» **Required action**: Your output should reproduce each entry exactly, with none of its pictures.

*** Opening Given data ***

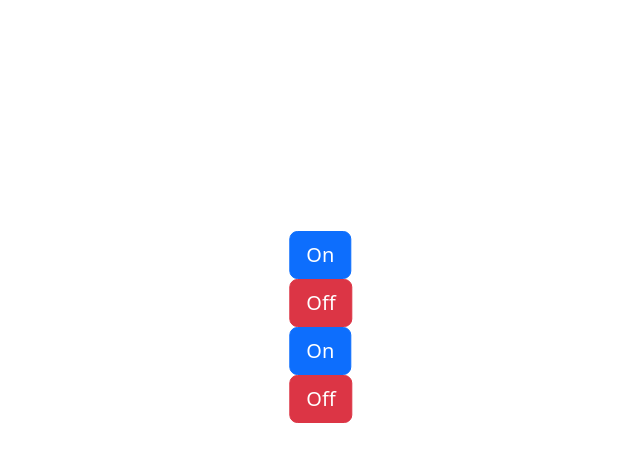
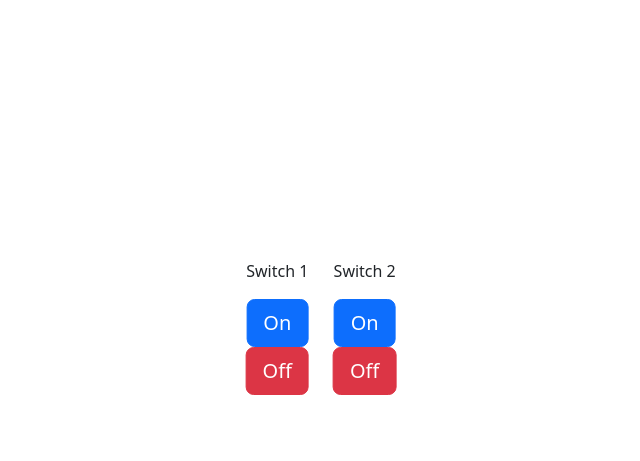
Before and after one commit to CAKE31115/Lazy_switch, a website: page index.html in a window 1280 px wide. Shown: the part 73-534 px from the top of the page, without its empty margins (319-959 px from the left). Drawn offline with Linux system fonts and the light colour scheme.

Commit message:
improve html

```diff
--- a/index.html
+++ b/index.html
@@ -11,7 +11,10 @@
         <h1>Switch control</h1>
     </div>
     <div class="position-absolute top-50 start-50 translate-middle">
-	<div>
+    <div class="container text-center">
+    <div class='row'>
+	<div class='col'>
+	<p>Switch 1</p>
         <form action="/on1" method="POST">
             <button type="submit" class="btn btn-primary btn-lg">On</button>
         </form>
@@ -21,7 +24,8 @@
         </form>
     	</div>
 
-    	<div>
+    	<div class='col'>
+	<p>Switch 2</p>
         <form action="/on2" method="POST">
             <button type="submit" class="btn btn-primary btn-lg">On</button>
         </form>
@@ -30,7 +34,9 @@
             <button type="submit" class="btn btn-danger btn-lg">Off</button>
         </form>
     	</div>
-	</div>
+    </div>
+    </div>
+    </div>
 
     <script src="jquery/jquery.min.js"></script>
     <script src="js/bootstrap.bundle.min.js"></script>
```
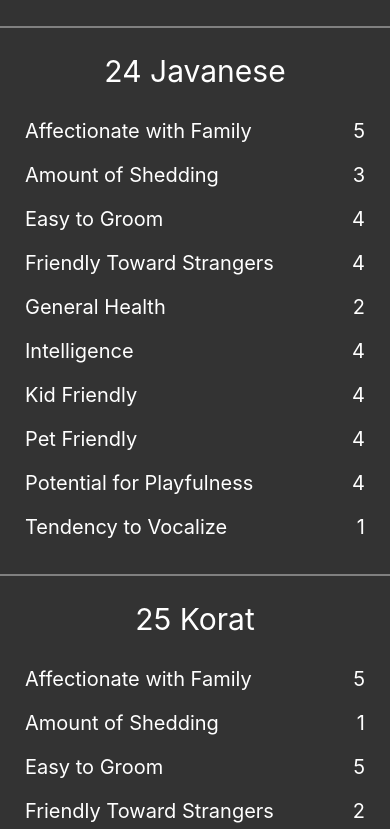
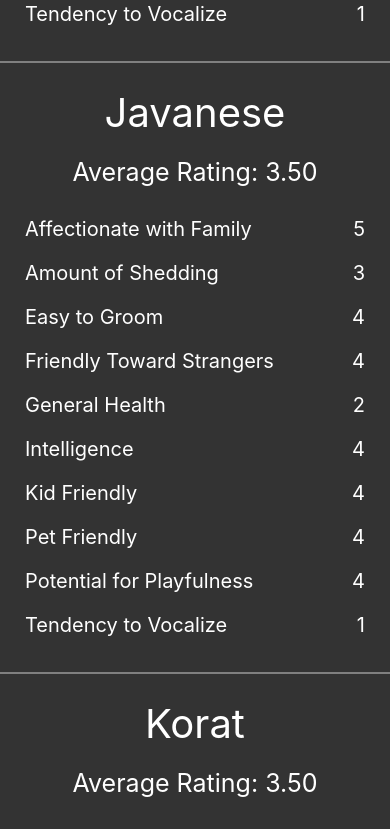
Before and after one commit to jewarner57/Pets-By-Breed-App, a React Native app: screen / in a window 390 px wide. Shown: the top 829 px of the page. Built offline with nearby package versions, Linux system fonts and the light colour scheme.

Commit message:
ffeat: display average rating of breed properties

```diff
--- a/App.js
+++ b/App.js
@@ -11,7 +11,7 @@ export default function App() {
         <FlatList
           data={cats}
           renderItem={({ item, index }) => {
-            return <Item title={`${index} ${item.breed}`} data={item} />
+            return <Item title={`${item.breed}`} data={item} />
           }}
           keyExtractor={item => item.breed}
         />
--- a/Item.js
+++ b/Item.js
@@ -3,10 +3,26 @@ import { StyleSheet, View, Text } from 'react-native'
 
 function Item({ title, data }) {
   const properties = Object.keys(data)
+  const propertyAverage = getBreedAverageRating(data)
+
+
+  function getBreedAverageRating(data) {
+    let averageRating = 0
+    let propertyCount = 0
+    for (let rating of Object.values(data)) {
+      if (!isNaN(rating)) {
+        averageRating += rating
+        propertyCount += 1
+      }
+    }
+    averageRating /= propertyCount
+    return averageRating
+  }
 
   return (
     <View style={styles.breed}>
       <Text style={styles.info} >{title}</Text>
+      <Text style={styles.rating} >Average Rating: {isNaN(propertyAverage) ? '0' : propertyAverage.toFixed(2)}</Text>
       {properties.map((prop) => {
         return (
           prop !== 'breed' ?
@@ -34,7 +50,12 @@ const styles = StyleSheet.create({
   },
   info: {
     color: '#fff',
-    fontSize: 30,
+    fontSize: 40,
+    paddingBottom: 20,
+  },
+  rating: {
+    color: '#fff',
+    fontSize: 25,
     paddingBottom: 20,
   },
   propertyContainer: {
```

*** Closing Given data ***

» **Answer for this exercise**:
Before and after one commit to CAKE31115/Lazy_switch, a website: page index.html in a window 1280 px wide. Shown: the part 73-534 px from the top of the page, without its empty margins (319-959 px from the left). Drawn offline with Linux system fonts and the light colour scheme.

Commit message:
improve html

```diff
--- a/index.html
+++ b/index.html
@@ -11,7 +11,10 @@
         <h1>Switch control</h1>
     </div>
     <div class="position-absolute top-50 start-50 translate-middle">
-	<div>
+    <div class="container text-center">
+    <div class='row'>
+	<div class='col'>
+	<p>Switch 1</p>
         <form action="/on1" method="POST">
             <button type="submit" class="btn btn-primary btn-lg">On</button>
         </form>
@@ -21,7 +24,8 @@
         </form>
     	</div>
 
-    	<div>
+    	<div class='col'>
+	<p>Switch 2</p>
         <form action="/on2" method="POST">
             <button type="submit" class="btn btn-primary btn-lg">On</button>
         </form>
@@ -30,7 +34,9 @@
             <button type="submit" class="btn btn-danger btn-lg">Off</button>
         </form>
     	</div>
-	</div>
+    </div>
+    </div>
+    </div>
 
     <script src="jquery/jquery.min.js"></script>
     <script src="js/bootstrap.bundle.min.js"></script>
```
Before and after one commit to jewarner57/Pets-By-Breed-App, a React Native app: screen / in a window 390 px wide. Shown: the top 829 px of the page. Built offline with nearby package versions, Linux system fonts and the light colour scheme.

Commit message:
ffeat: display average rating of breed properties

```diff
--- a/App.js
+++ b/App.js
@@ -11,7 +11,7 @@ export default function App() {
         <FlatList
           data={cats}
           renderItem={({ item, index }) => {
-            return <Item title={`${index} ${item.breed}`} data={item} />
+            return <Item title={`${item.breed}`} data={item} />
           }}
           keyExtractor={item => item.breed}
         />
--- a/Item.js
+++ b/Item.js
@@ -3,10 +3,26 @@ import { StyleSheet, View, Text } from 'react-native'
 
 function Item({ title, data }) {
   const properties = Object.keys(data)
+  const propertyAverage = getBreedAverageRating(data)
+
+
+  function getBreedAverageRating(data) {
+    let averageRating = 0
+    let propertyCount = 0
+    for (let rating of Object.values(data)) {
+      if (!isNaN(rating)) {
+        averageRating += rating
+        propertyCount += 1
+      }
+    }
+    averageRating /= propertyCount
+    return averageRating
+  }
 
   return (
     <View style={styles.breed}>
       <Text style={styles.info} >{title}</Text>
+      <Text style={styles.rating} >Average Rating: {isNaN(propertyAverage) ? '0' : propertyAverage.toFixed(2)}</Text>
       {properties.map((prop) => {
         return (
           prop !== 'breed' ?
@@ -34,7 +50,12 @@ const styles = StyleSheet.create({
   },
   info: {
     color: '#fff',
-    fontSize: 30,
+    fontSize: 40,
+    paddingBottom: 20,
+  },
+  rating: {
+    color: '#fff',
+    fontSize: 25,
     paddingBottom: 20,
   },
   propertyContainer: {
```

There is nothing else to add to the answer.